    What if the parents being together was really bad for the children. I have heard of many children who would be better off if their parents were divorced. The decision to divorce is complex and based on many factors including the continued welfare of the children (whether the parents stay or go). Divorce has consequences for people around you, just like any other action. Its another ‘do unto others’ situation albeit a very complex one that is not easily resolved (usually involving more than 3 people).

    You have a very biased and unsupported view of how Atheists actually act, I think you should attempt to either meet some Atheists (without being confrontational) or read some research on what we know about Atheists, instead of stereotyping.

    The evidence shows that Atheists do act morally in the same proportions (if not higher) than other ‘denominations’ and that other religions manage to be moral too. So my question for you is this:

    How do they do this if the assumption that your God is necessary for morality is actually true?

    1. Alan,
      The question is not ‘Do Atheists act moral?’, but ‘What is the foundation for morality if one is an Atheist?’

      The answer is ‘Nothing.’

      Why do Atheists then act moral? 1)They live in a society dominated by Christian concepts. 2)There is a natural moral law built into all of us which even the Atheist is aware of. 3) Going to jail, or being the target of public disdain really is painful. 4) Some Atheists wish to prove that they can be moral without God. 5) Some Atheists create moral theories, that even while such theories have huge holes in them, are persuasive to the person who wants to be persuaded.

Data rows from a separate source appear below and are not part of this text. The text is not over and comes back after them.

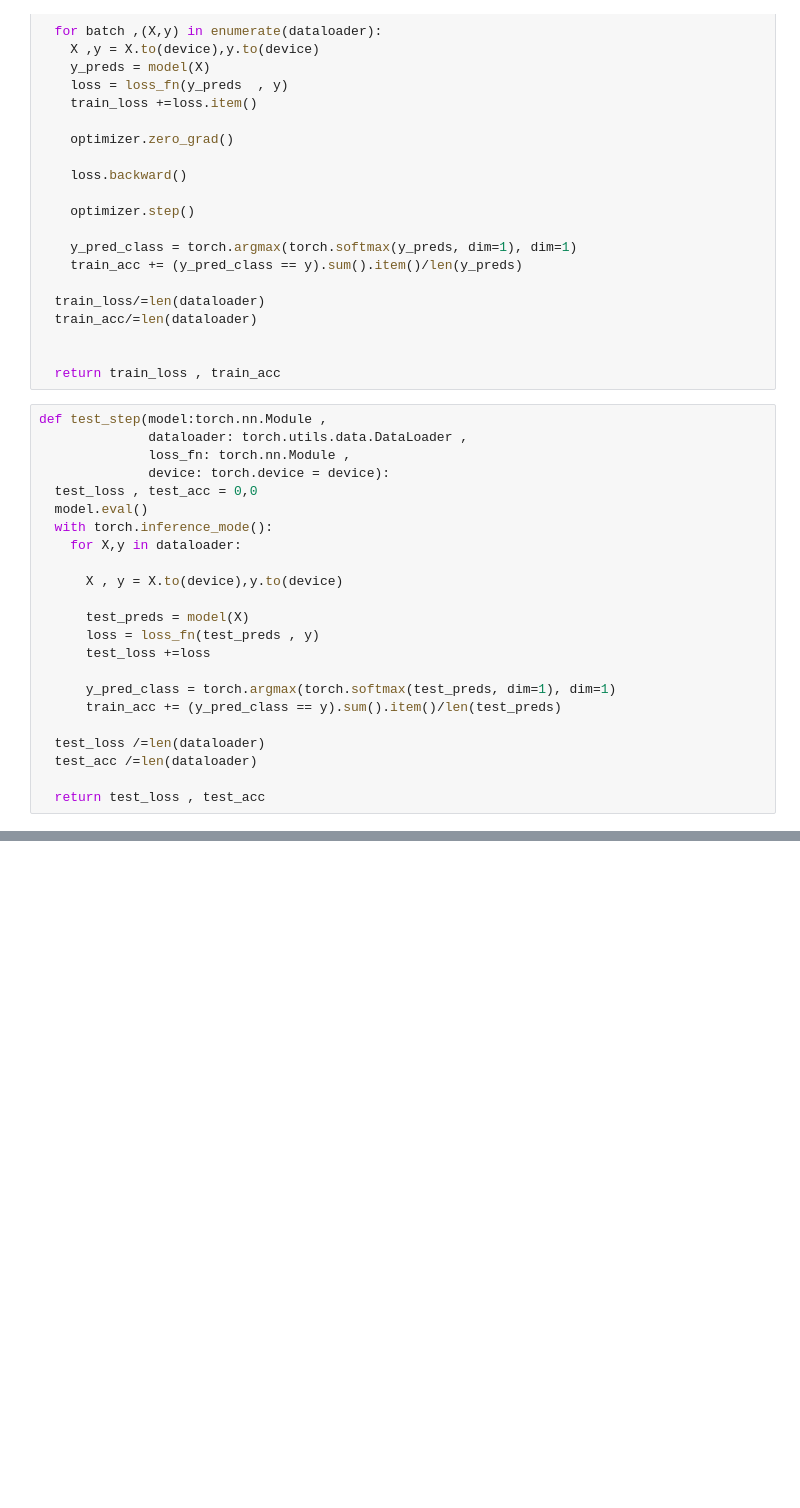
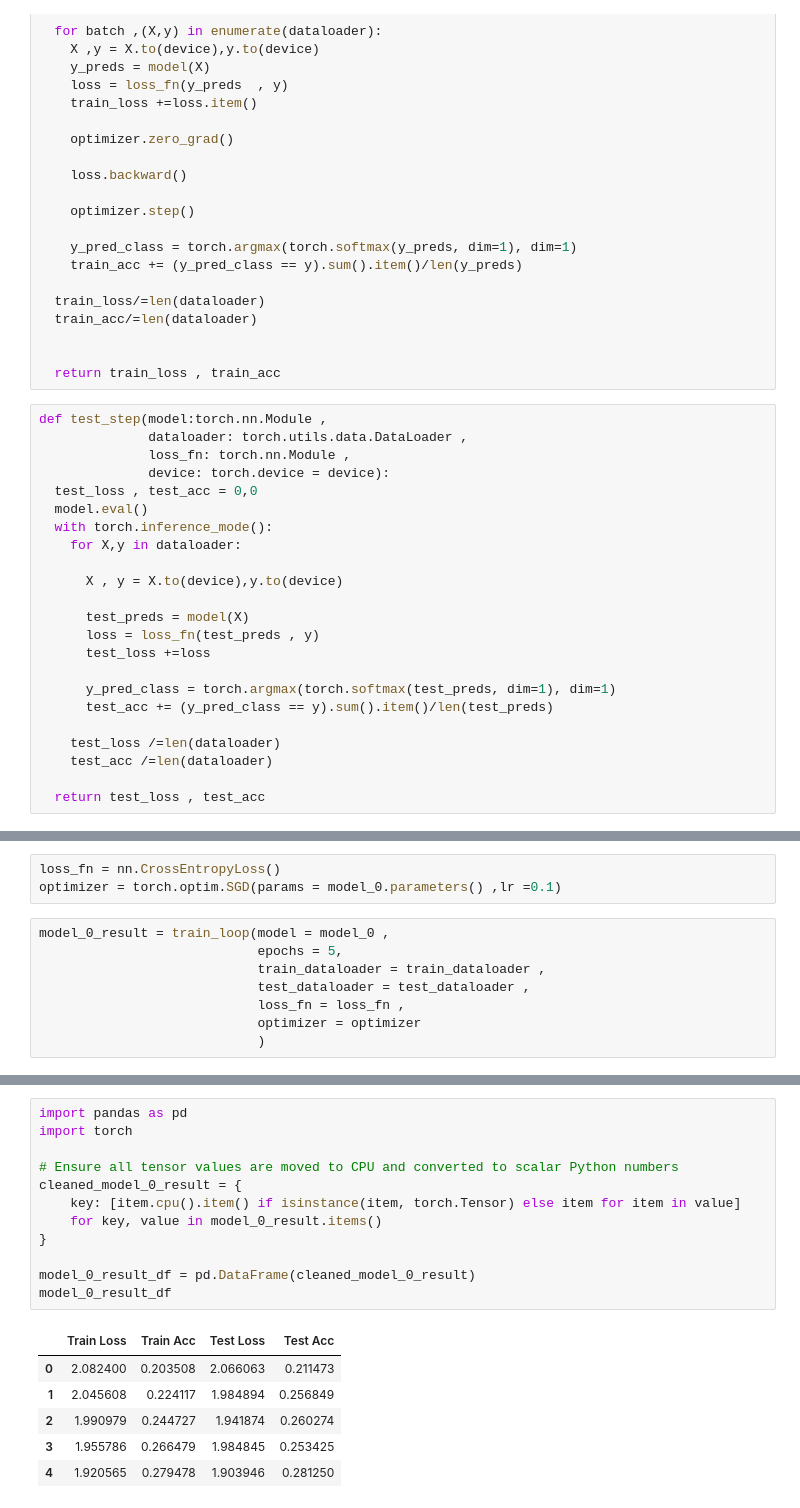
Before and after one commit to Imran1hp/Waste-Cassification, a Jupyter notebook: Waste_classification.ipynb, the cells around one changed output, grey strips where cells are left out. Drawn from its saved outputs; the diff is of its cells as text; blank space fills up the shorter version.

Commit message:
get result of the model_0

```diff
--- a/Waste_classification.ipynb
+++ b/Waste_classification.ipynb
@@ -462,9 +462,9 @@ def test_step(model:torch.nn.Module ,
       test_loss +=loss
 
       y_pred_class = torch.argmax(torch.softmax(test_preds, dim=1), dim=1)
-      train_acc += (y_pred_class == y).sum().item()/len(test_preds)
+      test_acc += (y_pred_class == y).sum().item()/len(test_preds)
 
-  test_loss /=len(dataloader)
-  test_acc /=len(dataloader)
+    test_loss /=len(dataloader)
+    test_acc /=len(dataloader)
 
   return test_loss , test_acc
@@ -470,0 +506,11 @@ def test_step(model:torch.nn.Module ,
+# %%
+loss_fn = nn.CrossEntropyLoss()
+optimizer = torch.optim.SGD(params = model_0.parameters() ,lr =0.1)
+# %%
+model_0_result = train_loop(model = model_0 ,
+                            epochs = 5,
+                            train_dataloader = train_dataloader ,
+                            test_dataloader = test_dataloader ,
+                            loss_fn = loss_fn ,
+                            optimizer = optimizer
+                            )
@@ -470,0 +533,19 @@ def test_step(model:torch.nn.Module ,
+# %%
+import pandas as pd
+import torch
+
+# Ensure all tensor values are moved to CPU and converted to scalar Python numbers
+cleaned_model_0_result = {
+    key: [item.cpu().item() if isinstance(item, torch.Tensor) else item for item in value]
+    for key, value in model_0_result.items()
+}
+
+model_0_result_df = pd.DataFrame(cleaned_model_0_result)
+model_0_result_df
+# %% [output]
+|  | Train Loss | Train Acc | Test Loss | Test Acc |
+| 0 | 2.082400 | 0.203508 | 2.066063 | 0.211473 |
+| 1 | 2.045608 | 0.224117 | 1.984894 | 0.256849 |
+| 2 | 1.990979 | 0.244727 | 1.941874 | 0.260274 |
+| 3 | 1.955786 | 0.266479 | 1.984845 | 0.253425 |
+| 4 | 1.920565 | 0.279478 | 1.903946 | 0.281250 |
```
Also changed, not shown: parts of 2 cells of this notebook.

      Roxanne,
      That is your opinion. Conan the Barbarian would have laughed at you.

      …What is good in life? To hear the lamentations of your enemies’ women…

      1. “They live in a society dominated by Christian concepts.”

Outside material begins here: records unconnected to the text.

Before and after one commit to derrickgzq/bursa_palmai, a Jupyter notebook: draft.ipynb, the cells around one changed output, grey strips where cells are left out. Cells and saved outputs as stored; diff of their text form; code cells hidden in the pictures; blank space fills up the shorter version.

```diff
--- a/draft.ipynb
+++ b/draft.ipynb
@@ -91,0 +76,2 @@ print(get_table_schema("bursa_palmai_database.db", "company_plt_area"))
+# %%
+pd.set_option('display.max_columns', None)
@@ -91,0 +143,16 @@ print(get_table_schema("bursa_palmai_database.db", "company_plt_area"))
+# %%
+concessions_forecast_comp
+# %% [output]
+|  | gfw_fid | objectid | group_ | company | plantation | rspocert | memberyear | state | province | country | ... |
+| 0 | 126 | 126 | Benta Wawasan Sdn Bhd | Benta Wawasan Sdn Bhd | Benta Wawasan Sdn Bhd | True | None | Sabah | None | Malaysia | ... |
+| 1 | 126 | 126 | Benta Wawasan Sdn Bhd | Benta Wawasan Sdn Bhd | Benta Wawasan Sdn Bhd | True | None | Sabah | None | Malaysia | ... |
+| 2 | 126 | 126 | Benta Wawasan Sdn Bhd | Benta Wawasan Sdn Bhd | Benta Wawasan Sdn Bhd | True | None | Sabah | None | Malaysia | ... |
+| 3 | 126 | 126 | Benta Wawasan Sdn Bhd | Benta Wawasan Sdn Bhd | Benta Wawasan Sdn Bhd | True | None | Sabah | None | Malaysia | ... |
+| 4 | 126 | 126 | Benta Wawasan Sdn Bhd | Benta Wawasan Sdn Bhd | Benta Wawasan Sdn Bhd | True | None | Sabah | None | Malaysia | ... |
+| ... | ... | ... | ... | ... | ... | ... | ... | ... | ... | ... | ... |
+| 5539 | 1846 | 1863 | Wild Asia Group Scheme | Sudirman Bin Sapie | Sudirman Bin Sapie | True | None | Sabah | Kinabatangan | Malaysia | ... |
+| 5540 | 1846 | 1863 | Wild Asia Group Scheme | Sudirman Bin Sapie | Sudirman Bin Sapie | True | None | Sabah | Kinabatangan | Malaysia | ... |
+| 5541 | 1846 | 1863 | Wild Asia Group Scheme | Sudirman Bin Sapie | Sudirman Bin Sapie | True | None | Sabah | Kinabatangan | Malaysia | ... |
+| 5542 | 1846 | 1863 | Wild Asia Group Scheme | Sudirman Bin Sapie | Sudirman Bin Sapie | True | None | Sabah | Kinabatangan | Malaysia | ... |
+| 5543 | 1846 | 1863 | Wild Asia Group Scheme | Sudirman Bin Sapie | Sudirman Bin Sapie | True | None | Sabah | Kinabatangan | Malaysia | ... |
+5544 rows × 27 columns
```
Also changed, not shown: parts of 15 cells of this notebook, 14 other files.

        Atheism is not restricted to the west, there are other religions in the world and therefore not every Atheist is exposed to Christian concepts.

        “There is a natural moral law built into all of us which even the Atheist is aware of.”

        Yes and it is an evolved process that requires no foundation but that of evolution and biology.

        “Going to jail, or being the target of public disdain really is painful.”

        yeah sure… But for anyone right? Where is the necessity for a foundation here (beside that of society)

        “Some Atheists wish to prove that they can be moral without God”

        Of course we do, how would you like to be called immoral?! And the truth is that we can be, we are proving it everyday.

        “Some Atheists create moral theories, that even while such theories have huge holes in them, are persuasive to the person who wants to be persuaded.”

        What makes a religious moral theory immune to this claim? Personally I think that religious moral ideas (including that of a ‘foundation’ which just allows powerful people to make up whatever rules they want) are far inferior to those that have been developed under secular cultures.

        1. You say the moral law “is an evolved process that requires no foundation but that of evolution and biology.” Really?

          Then is God the source of evolution and biology? :)

  6. Atheists need to be reminded that “being good” never gets anyone to heaven.

    They just need to be asked what is the source of their choice to be good? Where do they think their desire to do ‘right’ (vs wrong) comes from? Are they just programmed by the big bang to either be good….or bad?

Leave a Reply

Fill in your details below or click an icon to log in:

WordPress.com Logo

You are commenting using your WordPress.com account. Log Out / Change )

Twitter picture

You are commenting using your Twitter account. Log Out / Change )

Facebook photo

You are commenting using your Facebook account. Log Out / Change )

Google+ photo

You are commenting using your Google+ account. Log Out / Change )

Connecting to %s